It is true that there are some worried “players”, and they will most probably cause the stock market to experience a transient dip (maybe a correction of up to 10%), but history says their concerns are unwarranted.

Admittedly, there has never been a time when rates have been so low or for so long, and maybe the addiction to low rates will make the negative reaction to a rate move toward a more normal (or “un-suppressed”) market more severe. But in the end, rising interest rates within “normal” ranges DO NOT cause stocks to go down.

As we have shown before, when short-term rates exceed longer term rates (an “inverted yield curve”) bad tidings are with us, but the Fed is not talking about that. They are talking about raising the Fed Funds Rate from a 0% to 0.25% rate to an incrementally higher level, and maybe several increments over a series of periods, but not about raising them above longer-term rates.

Consider first, the relationship between 10-year Treasury yields and the performance of the S&P 500, as shown in this chart from JP Morgan Asset Management.

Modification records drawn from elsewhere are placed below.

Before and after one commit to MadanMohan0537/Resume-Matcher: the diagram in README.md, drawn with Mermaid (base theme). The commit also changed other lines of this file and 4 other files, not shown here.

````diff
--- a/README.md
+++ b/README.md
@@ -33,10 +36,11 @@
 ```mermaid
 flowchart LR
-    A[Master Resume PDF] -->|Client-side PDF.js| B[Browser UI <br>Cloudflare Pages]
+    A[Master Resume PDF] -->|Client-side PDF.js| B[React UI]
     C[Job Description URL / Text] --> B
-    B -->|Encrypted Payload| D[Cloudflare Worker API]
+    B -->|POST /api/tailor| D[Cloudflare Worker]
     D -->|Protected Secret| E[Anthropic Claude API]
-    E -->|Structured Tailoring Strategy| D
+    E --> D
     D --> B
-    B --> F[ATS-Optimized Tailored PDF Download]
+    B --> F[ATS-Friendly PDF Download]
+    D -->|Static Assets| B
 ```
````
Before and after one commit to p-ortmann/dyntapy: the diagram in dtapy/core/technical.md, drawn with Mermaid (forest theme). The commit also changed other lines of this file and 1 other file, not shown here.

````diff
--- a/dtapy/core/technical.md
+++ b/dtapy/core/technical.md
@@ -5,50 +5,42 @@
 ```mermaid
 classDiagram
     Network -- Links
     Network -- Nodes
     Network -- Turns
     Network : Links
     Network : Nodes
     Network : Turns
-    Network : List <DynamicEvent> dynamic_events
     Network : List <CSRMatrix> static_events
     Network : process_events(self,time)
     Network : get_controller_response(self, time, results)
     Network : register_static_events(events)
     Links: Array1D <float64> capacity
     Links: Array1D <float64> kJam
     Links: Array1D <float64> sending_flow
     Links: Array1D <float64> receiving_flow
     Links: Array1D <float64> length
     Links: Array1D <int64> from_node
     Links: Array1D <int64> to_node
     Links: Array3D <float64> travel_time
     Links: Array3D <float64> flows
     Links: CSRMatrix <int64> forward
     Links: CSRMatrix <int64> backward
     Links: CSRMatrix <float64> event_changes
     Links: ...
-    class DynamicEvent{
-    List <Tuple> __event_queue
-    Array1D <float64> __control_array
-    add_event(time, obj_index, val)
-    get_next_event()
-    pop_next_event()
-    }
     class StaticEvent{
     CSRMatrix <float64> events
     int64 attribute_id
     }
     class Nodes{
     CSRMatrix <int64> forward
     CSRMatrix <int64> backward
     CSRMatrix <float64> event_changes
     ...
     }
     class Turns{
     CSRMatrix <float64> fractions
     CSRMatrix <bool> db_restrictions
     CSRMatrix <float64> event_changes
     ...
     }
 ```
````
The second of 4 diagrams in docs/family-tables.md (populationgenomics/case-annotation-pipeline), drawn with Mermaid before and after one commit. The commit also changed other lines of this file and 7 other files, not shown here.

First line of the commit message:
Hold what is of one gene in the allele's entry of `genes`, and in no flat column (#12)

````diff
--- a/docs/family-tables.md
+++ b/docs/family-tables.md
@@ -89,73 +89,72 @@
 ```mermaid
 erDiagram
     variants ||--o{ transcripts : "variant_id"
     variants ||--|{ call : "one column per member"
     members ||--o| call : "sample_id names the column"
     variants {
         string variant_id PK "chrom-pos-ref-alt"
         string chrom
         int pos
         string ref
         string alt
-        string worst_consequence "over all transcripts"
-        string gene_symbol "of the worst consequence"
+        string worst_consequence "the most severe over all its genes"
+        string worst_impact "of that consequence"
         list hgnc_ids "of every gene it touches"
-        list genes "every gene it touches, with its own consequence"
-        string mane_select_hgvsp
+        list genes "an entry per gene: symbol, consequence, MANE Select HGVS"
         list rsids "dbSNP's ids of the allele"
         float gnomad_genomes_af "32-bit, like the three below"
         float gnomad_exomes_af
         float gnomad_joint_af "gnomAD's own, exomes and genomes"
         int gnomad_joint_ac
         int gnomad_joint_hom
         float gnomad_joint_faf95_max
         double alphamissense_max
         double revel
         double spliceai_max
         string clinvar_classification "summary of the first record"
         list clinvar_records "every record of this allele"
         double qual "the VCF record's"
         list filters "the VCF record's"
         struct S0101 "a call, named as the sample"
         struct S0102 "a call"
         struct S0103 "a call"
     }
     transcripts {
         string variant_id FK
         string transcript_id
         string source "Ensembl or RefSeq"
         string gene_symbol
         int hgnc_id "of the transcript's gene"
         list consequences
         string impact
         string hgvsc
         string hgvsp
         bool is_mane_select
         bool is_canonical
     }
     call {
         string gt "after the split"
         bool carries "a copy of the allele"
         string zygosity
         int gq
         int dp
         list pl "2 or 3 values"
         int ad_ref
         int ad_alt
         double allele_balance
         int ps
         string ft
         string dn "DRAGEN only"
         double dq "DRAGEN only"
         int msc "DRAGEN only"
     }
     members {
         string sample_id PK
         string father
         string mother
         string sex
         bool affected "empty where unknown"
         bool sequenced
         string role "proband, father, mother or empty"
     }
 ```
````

This chart shows the Treasury yield on the horizontal axis and the correlation of S&P 500 stock prices to the Treasury yield from 1963 through the current time. It shows that stock prices RISE with rising interest rates over a 2 year rolling period up until the 10-year Treasury reaches about 5%. It is currently around 2%. Rates rise because business is improving, and that means profits are improving and stocks like that.


Now to the Fed Funds question (and information on 2-year Treasury rates and 10-year Treasury rates). This 20-year weekly chart (1995 through current 2015) shows the S&P 500 in the top panel, the Fed Funds Rate in the next panel, followed by the 2-year Treasury rate and the 10-year Treasury rate in the bottom 2 panels.

The takeaway is shown by the slanted red lines drawn on each panel. It shows that as a generality, most of the time when those three rates are rising, the S&P 500 was able to rise as well.


We went back further and looked at 1980 – 1994, and found the same general relationships.


There are things to worry about, and other things to move stocks down, but over a reasonable holding period, rising interest rates from low levels does not appear to be of great concern.

In fact, a knee jerk down spike in stock prices when Fed begins raising rates, may turn out to be a good buying opportunity, rather than time to run away and hide in cash.